Once the pictures are set aside, repeat all of the data below exactly.

(Screenshot and code edit data)
------------------------------------------------
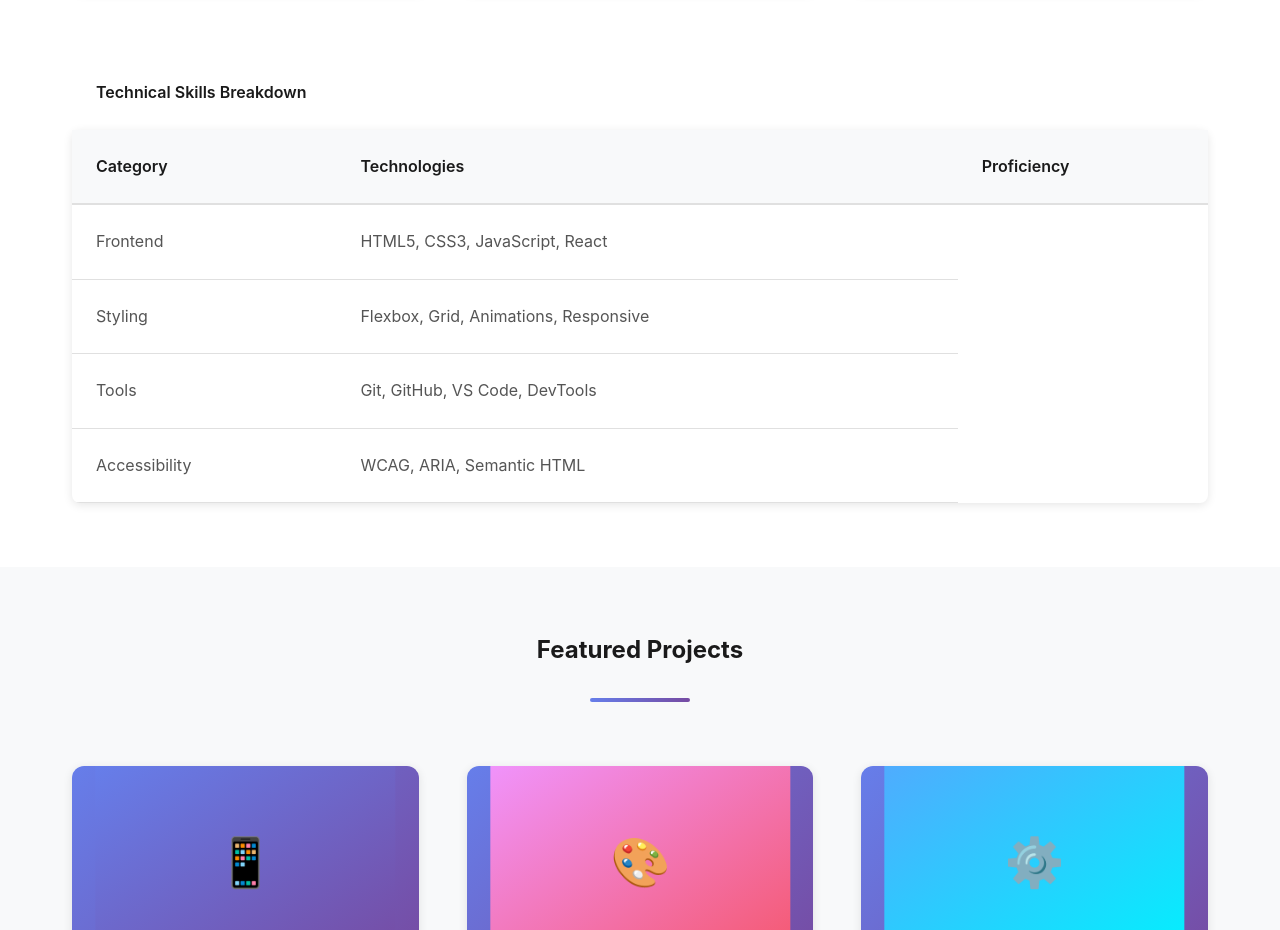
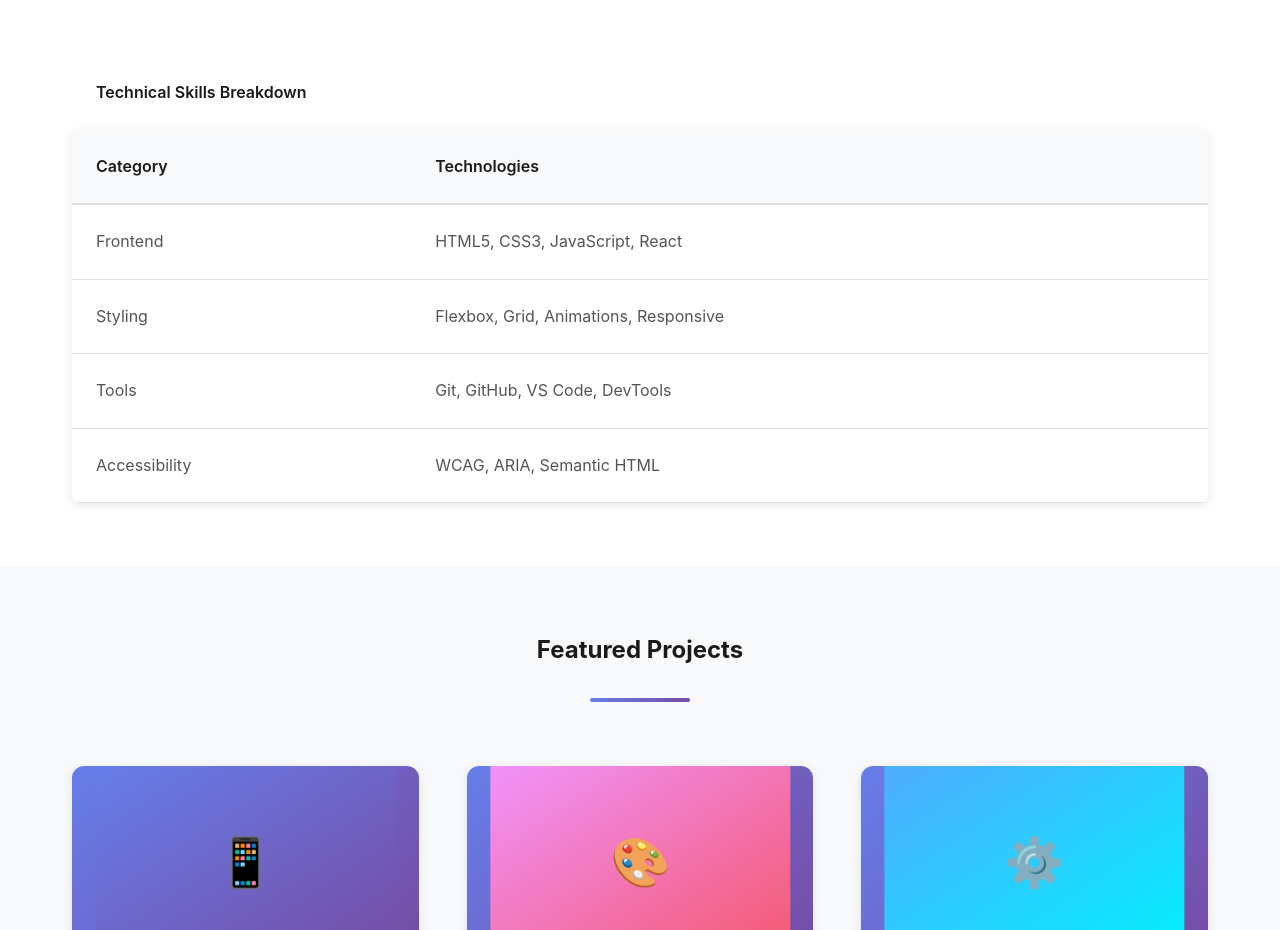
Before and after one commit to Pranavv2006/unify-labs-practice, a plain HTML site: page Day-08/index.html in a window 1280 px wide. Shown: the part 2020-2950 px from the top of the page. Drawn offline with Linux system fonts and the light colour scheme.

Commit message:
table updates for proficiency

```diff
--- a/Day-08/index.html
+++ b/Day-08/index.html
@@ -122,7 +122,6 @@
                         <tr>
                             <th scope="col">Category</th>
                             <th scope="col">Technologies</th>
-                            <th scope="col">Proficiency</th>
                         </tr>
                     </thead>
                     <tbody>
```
------------------------------------------------
> **Problem solution**:
Before and after one commit to Pranavv2006/unify-labs-practice, a plain HTML site: page Day-08/index.html in a window 1280 px wide. Shown: the part 2020-2950 px from the top of the page. Drawn offline with Linux system fonts and the light colour scheme.

Commit message:
table updates for proficiency

```diff
--- a/Day-08/index.html
+++ b/Day-08/index.html
@@ -122,7 +122,6 @@
                         <tr>
                             <th scope="col">Category</th>
                             <th scope="col">Technologies</th>
-                            <th scope="col">Proficiency</th>
                         </tr>
                     </thead>
                     <tbody>
```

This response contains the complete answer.